Modification records:
┏━━
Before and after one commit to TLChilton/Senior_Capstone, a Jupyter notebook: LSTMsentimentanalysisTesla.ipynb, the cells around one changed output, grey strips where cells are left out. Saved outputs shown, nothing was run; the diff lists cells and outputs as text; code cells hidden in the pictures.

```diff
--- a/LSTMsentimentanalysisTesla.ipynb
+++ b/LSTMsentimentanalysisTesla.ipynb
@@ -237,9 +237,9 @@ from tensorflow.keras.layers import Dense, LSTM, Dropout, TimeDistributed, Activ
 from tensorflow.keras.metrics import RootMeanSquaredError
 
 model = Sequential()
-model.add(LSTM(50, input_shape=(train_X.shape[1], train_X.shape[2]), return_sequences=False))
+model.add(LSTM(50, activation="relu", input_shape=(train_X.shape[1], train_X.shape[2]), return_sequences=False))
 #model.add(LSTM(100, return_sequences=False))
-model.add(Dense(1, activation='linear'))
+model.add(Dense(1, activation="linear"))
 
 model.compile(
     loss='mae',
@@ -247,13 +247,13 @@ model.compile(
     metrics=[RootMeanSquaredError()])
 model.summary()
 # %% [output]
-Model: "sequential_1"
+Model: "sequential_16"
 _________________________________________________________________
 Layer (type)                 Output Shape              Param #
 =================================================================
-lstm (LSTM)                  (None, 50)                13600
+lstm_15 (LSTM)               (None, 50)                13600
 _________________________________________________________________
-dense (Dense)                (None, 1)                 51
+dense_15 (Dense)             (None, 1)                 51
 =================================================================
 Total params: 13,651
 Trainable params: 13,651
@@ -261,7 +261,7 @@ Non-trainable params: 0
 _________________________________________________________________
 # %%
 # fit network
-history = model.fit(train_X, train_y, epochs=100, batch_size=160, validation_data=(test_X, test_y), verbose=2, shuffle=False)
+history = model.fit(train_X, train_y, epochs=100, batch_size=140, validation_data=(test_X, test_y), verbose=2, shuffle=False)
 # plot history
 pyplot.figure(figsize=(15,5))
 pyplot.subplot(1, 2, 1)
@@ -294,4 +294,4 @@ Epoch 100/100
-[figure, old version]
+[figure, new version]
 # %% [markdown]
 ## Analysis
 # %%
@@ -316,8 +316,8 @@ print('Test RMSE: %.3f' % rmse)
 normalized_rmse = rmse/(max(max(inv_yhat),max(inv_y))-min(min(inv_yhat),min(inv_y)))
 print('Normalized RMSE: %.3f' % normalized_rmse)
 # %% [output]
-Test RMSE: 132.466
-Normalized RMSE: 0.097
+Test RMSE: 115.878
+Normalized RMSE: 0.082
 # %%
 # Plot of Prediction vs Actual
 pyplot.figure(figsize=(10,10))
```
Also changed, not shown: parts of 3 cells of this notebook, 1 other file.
┗━━
▸ **PROBLEM STATEMENT**
Read each line of the data and count the ones that include "None", answering with the number alone.

▸ **REPLY TO THE TASK**
4